▸ **DATA EXTRACTS**
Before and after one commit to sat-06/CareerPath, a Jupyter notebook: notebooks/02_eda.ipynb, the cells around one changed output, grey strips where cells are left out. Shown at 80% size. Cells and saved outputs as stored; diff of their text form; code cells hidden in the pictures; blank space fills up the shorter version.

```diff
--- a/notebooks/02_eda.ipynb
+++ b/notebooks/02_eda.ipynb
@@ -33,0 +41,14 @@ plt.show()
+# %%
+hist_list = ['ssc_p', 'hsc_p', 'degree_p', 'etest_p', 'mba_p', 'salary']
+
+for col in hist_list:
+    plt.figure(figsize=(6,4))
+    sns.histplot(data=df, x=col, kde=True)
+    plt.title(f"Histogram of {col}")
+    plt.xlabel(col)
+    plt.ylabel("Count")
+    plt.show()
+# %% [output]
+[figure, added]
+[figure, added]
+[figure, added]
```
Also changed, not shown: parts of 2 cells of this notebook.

▸ **YOUR INSTRUCTIONS**
Each line of the entries that contains the word "output" should be listed.

▸ **FINISHED TASK**
Before and after one commit to sat-06/CareerPath, a Jupyter notebook: notebooks/02_eda.ipynb, the cells around one changed output, grey strips where cells are left out. Shown at 80% size. Cells and saved outputs as stored; diff of their text form; code cells hidden in the pictures; blank space fills up the shorter version.
+# %% [output]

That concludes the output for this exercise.